What is 81 feet tall, is made of pure granite, and has stood for more than 120 years in a south shore community to remind its viewers of the values which the Pilgrims held dear?
The National Monument to the Forefathers.
Having grown up in Plymouth, I am no stranger to the monument. On numerous occasions I have found myself on the hill at the end of Allerton Street sharing its grandeur with out-of-town friends. Every one I have ever brought to the monument has been wowed by it, some even likening it to the Statue of Liberty. Many have also commented on how surprised they are that so few people know about the monument, for, until recently, it was rare to find another car in the lot when visiting the free historical site.
You can imagine my surprise, then, when about two weeks ago my family went to explore the Forefathers Monument only to find the entire drive that encircles it parked bumper to bumper with minivans and other vehicles. As my children ran to see “Faith,” the 36-foot figure that tops the monument, I asked one of the many visitors milling about if she was part of a group tour despite the lack of any bus in the lot. She said that she was and went on to explain that all of the folks who were with her were from churches in Rhode Island. They had recently seen Kirk Cameron’s documentary, “Monumental” and had decided to come view for themselves the “matrix of liberty” that the movie centers around.

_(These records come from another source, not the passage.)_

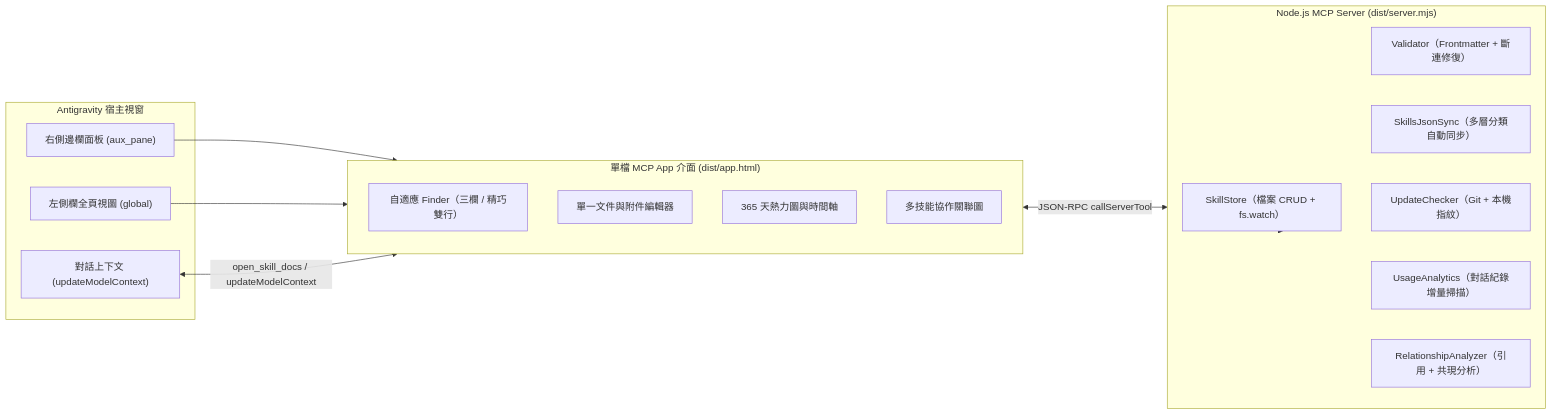
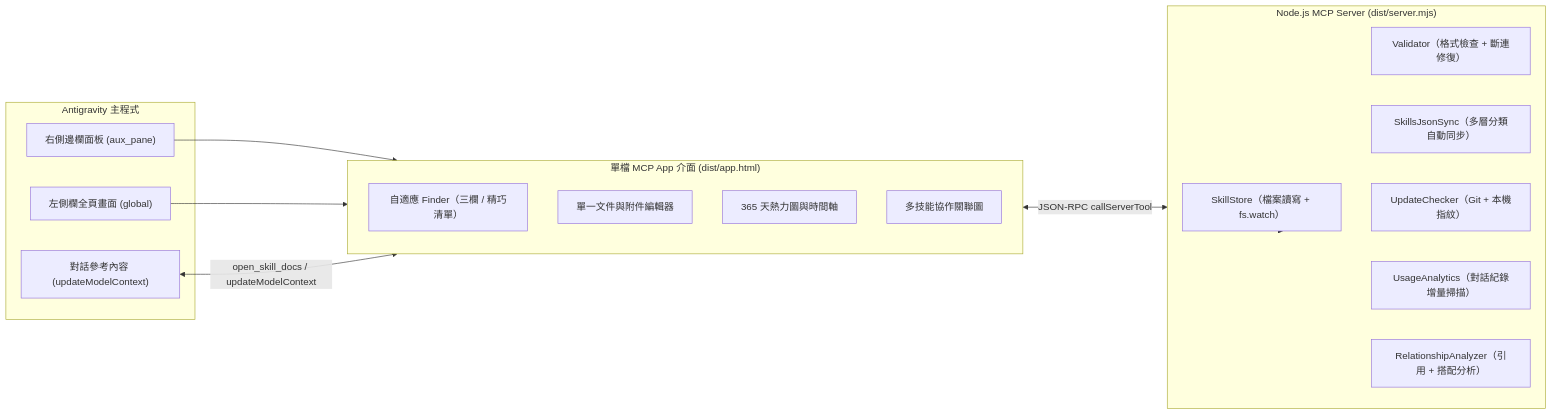
The diagram in README.zh-TW.md (southislandoneidlers/Better-skills-manager-for-antigravity), drawn with Mermaid before and after one commit. The commit also changed other lines of this file and 27 other files, not shown here.

````diff
--- a/README.zh-TW.md
+++ b/README.zh-TW.md
@@ -51,35 +69,35 @@
 ```mermaid
 flowchart LR
-    subgraph Host["Antigravity 宿主視窗"]
+    subgraph Host["Antigravity 主程式"]
         AuxPane["右側邊欄面板 (aux_pane)"]
-        GlobalView["左側欄全頁視圖 (global)"]
-        Chat["對話上下文 (updateModelContext)"]
+        GlobalView["左側欄全頁畫面 (global)"]
+        Chat["對話參考內容 (updateModelContext)"]
     end
 
     subgraph UI["單檔 MCP App 介面 (dist/app.html)"]
-        Finder["自適應 Finder（三欄 / 精巧雙行）"]
+        Finder["自適應 Finder（三欄 / 精巧清單）"]
         Doc["單一文件與附件編輯器"]
         Analytics["365 天熱力圖與時間軸"]
         Graph["多技能協作關聯圖"]
     end
 
     subgraph Server["Node.js MCP Server (dist/server.mjs)"]
-        Store["SkillStore（檔案 CRUD + fs.watch）"]
-        Linter["Validator（Frontmatter + 斷連修復）"]
+        Store["SkillStore（檔案讀寫 + fs.watch）"]
+        Linter["Validator（格式檢查 + 斷連修復）"]
         Sync["SkillsJsonSync（多層分類自動同步）"]
         Updater["UpdateChecker（Git + 本機指紋）"]
         Usage["UsageAnalytics（對話紀錄增量掃描）"]
-        Rel["RelationshipAnalyzer（引用 + 共現分析）"]
+        Rel["RelationshipAnalyzer（引用 + 搭配分析）"]
     end
 
     AuxPane --> UI
     GlobalView --> UI
     Chat <-->|"open_skill_docs / updateModelContext"| UI
     UI <-->|"JSON-RPC callServerTool"| Server
     Server --> Store
     Server --> Linter
     Server --> Sync
     Server --> Updater
     Server --> Usage
     Server --> Rel
 ```
````
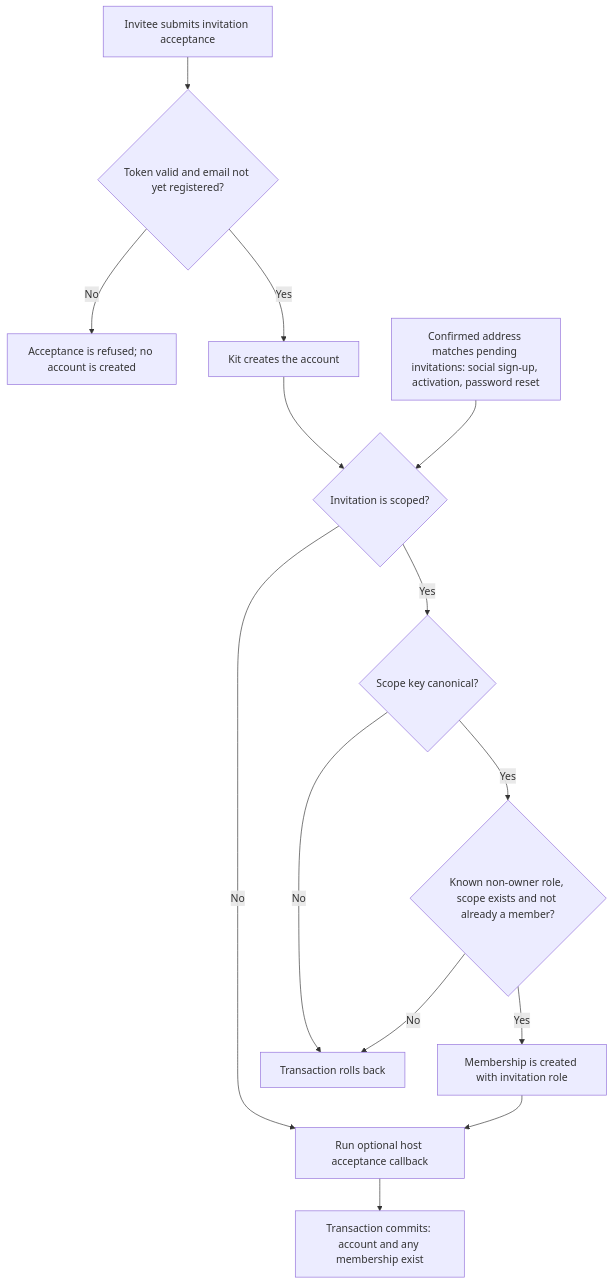
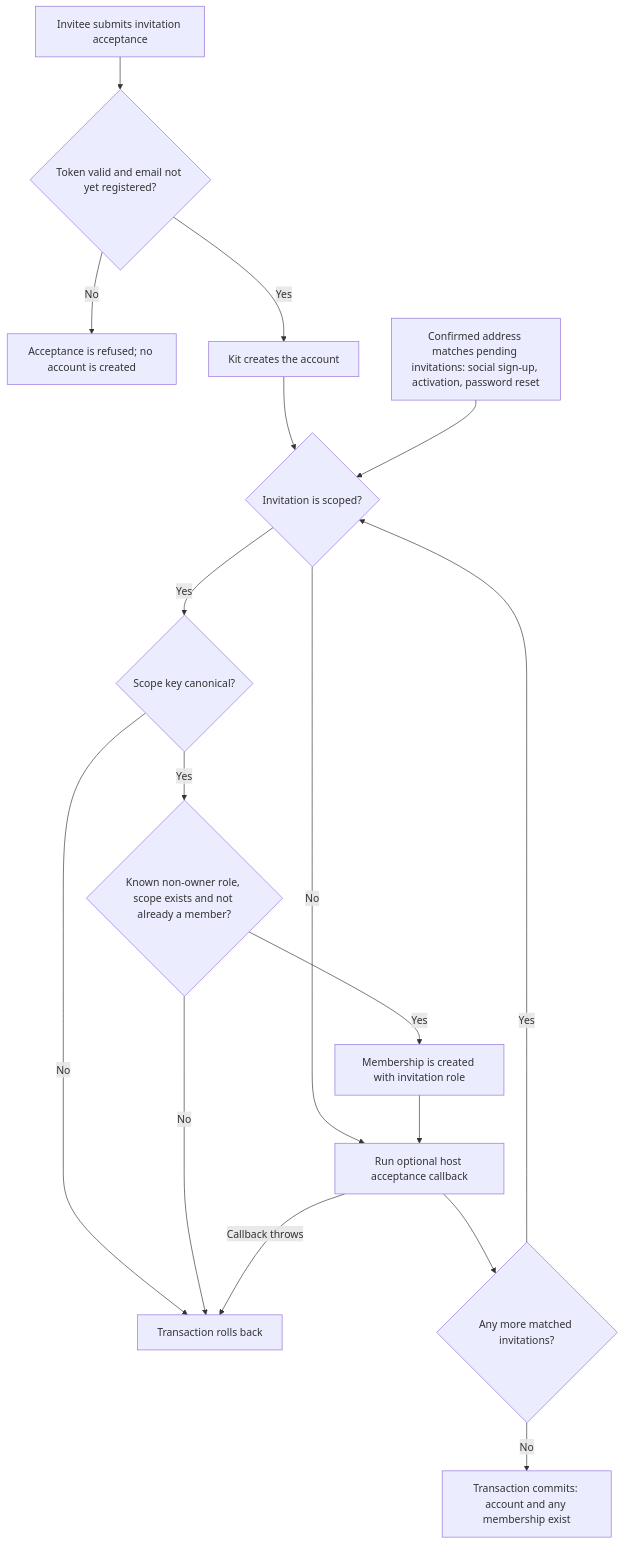
One commit to Kevinjohn/oss-adonisjs-access-control changed the first of 2 diagrams in user-stories/US-ACCESS-10-accept-invitation.md. Above: the diagram before and after it, drawn with Mermaid. The commit also changed other lines of this file and 31 other files, not shown here.

````diff
--- a/user-stories/US-ACCESS-10-accept-invitation.md
+++ b/user-stories/US-ACCESS-10-accept-invitation.md
@@ -21,16 +23,19 @@
 ```mermaid
 flowchart TD
     A["Invitee submits invitation acceptance"] --> B{"Token valid and email not yet registered?"}
     B -->|No| C["Acceptance is refused; no account is created"]
     B -->|Yes| B2["Kit creates the account"]
     B2 --> D{"Invitation is scoped?"}
     M["Confirmed address matches pending invitations: social sign-up, activation, password reset"] --> D
     D -->|No| I["Run optional host acceptance callback"]
     D -->|Yes| F{"Scope key canonical?"}
     F -->|No| G["Transaction rolls back"]
     F -->|Yes| H{"Known non-owner role, scope exists and not already a member?"}
     H -->|No| G
     H -->|Yes| J["Membership is created with invitation role"]
     J --> I
-    I --> K["Transaction commits: account and any membership exist"]
+    I --> N{"Any more matched invitations?"}
+    N -->|Yes| D
+    N -->|No| K["Transaction commits: account and any membership exist"]
+    I -->|Callback throws| G
 ```
````
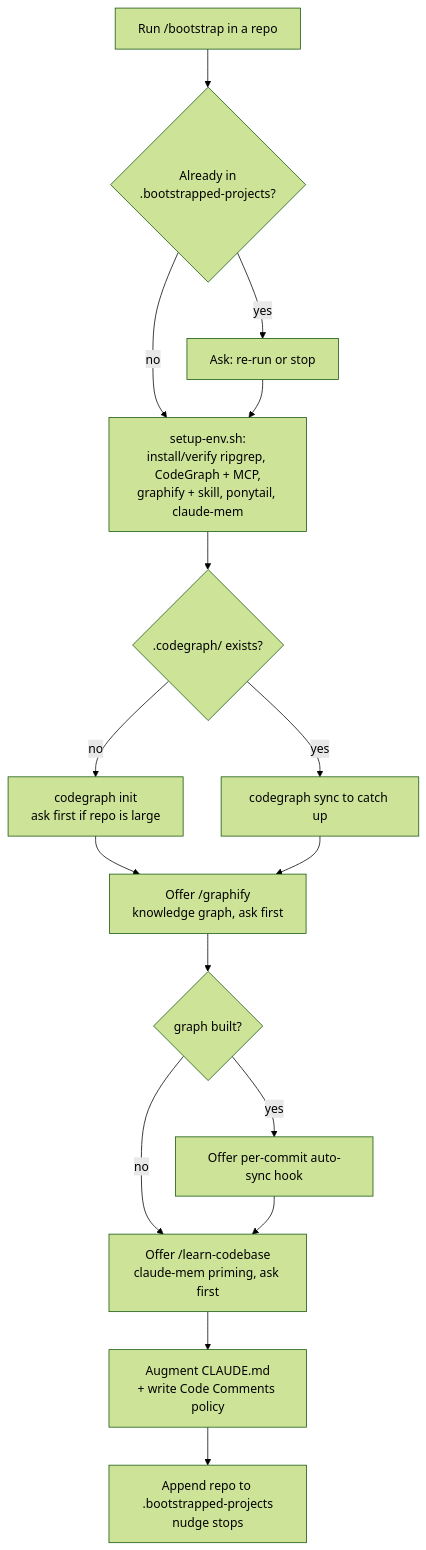
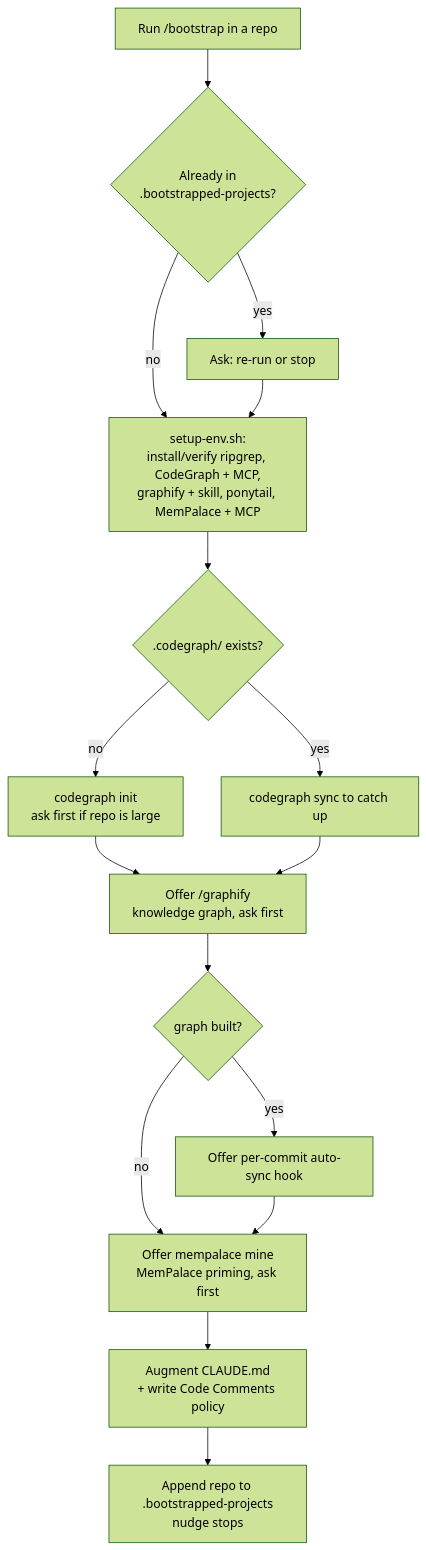
The diagram in bootstrap/README.md (unisol1020/ai-tools), drawn with Mermaid (forest theme) before and after one commit. The commit also changed other lines of this file and 3 other files, not shown here.

First line of the commit message:
feat(bootstrap): replace claude-mem with MemPalace for cross-session memory

````diff
--- a/bootstrap/README.md
+++ b/bootstrap/README.md
@@ -9,18 +9,18 @@
 ```mermaid
 flowchart TD
   A[Run /bootstrap in a repo] --> B{Already in<br>.bootstrapped-projects?}
   B -- yes --> C[Ask: re-run or stop]
-  B -- no --> D[setup-env.sh:<br>install/verify ripgrep, CodeGraph + MCP,<br>graphify + skill, ponytail, claude-mem]
+  B -- no --> D[setup-env.sh:<br>install/verify ripgrep, CodeGraph + MCP,<br>graphify + skill, ponytail, MemPalace + MCP]
   C --> D
   D --> E{.codegraph/ exists?}
   E -- no --> F[codegraph init<br>ask first if repo is large]
   E -- yes --> G[codegraph sync to catch up]
   F --> H[Offer /graphify<br>knowledge graph, ask first]
   G --> H
   H --> I{graph built?}
   I -- yes --> J[Offer per-commit auto-sync hook]
-  I -- no --> K[Offer /learn-codebase<br>claude-mem priming, ask first]
+  I -- no --> K[Offer mempalace mine<br>MemPalace priming, ask first]
   J --> K
   K --> L[Augment CLAUDE.md<br>+ write Code Comments policy]
   L --> M[Append repo to .bootstrapped-projects<br>nudge stops]
 ```
````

As the Rhode Island group left, another smaller group of tourists arrived. They had booked a professional tour guide who was gracious enough to share his knowledge with our family, too. So, together, we walked around the monument, learning stories behind its representations of Faith, Liberty, Morality, Wisdom and Education.
After the focused history lesson, my children spied some kid-sized trees which they wanted to climb. While the kids scaled the branches of these trees, two teens guided by a twenty-something year-old came to view the monument.
While we were hanging out in the trees, we spied a load of elderly tourists who peered out bus windows as a tour guide spoke into a microphone while the bus they were all on encircled the monument.
Within a span of less than two hours, my family and I witnessed more people visiting the Forefathers Monument than I have in all my prior visits to the monument combined. It would appear that the opening of “Monumental” last spring has brought new popularity to this hitherto sleepy sight.
Should you be in Plymouth anytime soon, I’d recommend stopping by Allerton Street to see the Forefathers Monument for yourself. Whether for religious, historical, or artistic reasons, you would likely find the monument of interest. And, if you have kids, even better! Like my children, they will likely be impressed by the monument’s grandeur and will gently learn a bit about our country’s history. They may also be equally delighted with the open space and trees at the site.
I would have thought my children would have been completely tuckered out by the time we had walked around the Forefathers Monument several times and they climbed nearby trees and began building huts with fallen branches after the recent storms. Instead, as we drove away from the Forefathers Monument, my children were full of observations and questions: “I learned how all those things equal freedom,” one child said. Another asked if we could go see “the cool knight again” (the Romanesque soldier named “Liberty” who stares out from one side of the monument).
I am sure we will. Maybe we’ll see you there. The Forefathers Monument is a great place to visit as we observe Thanksgiving time.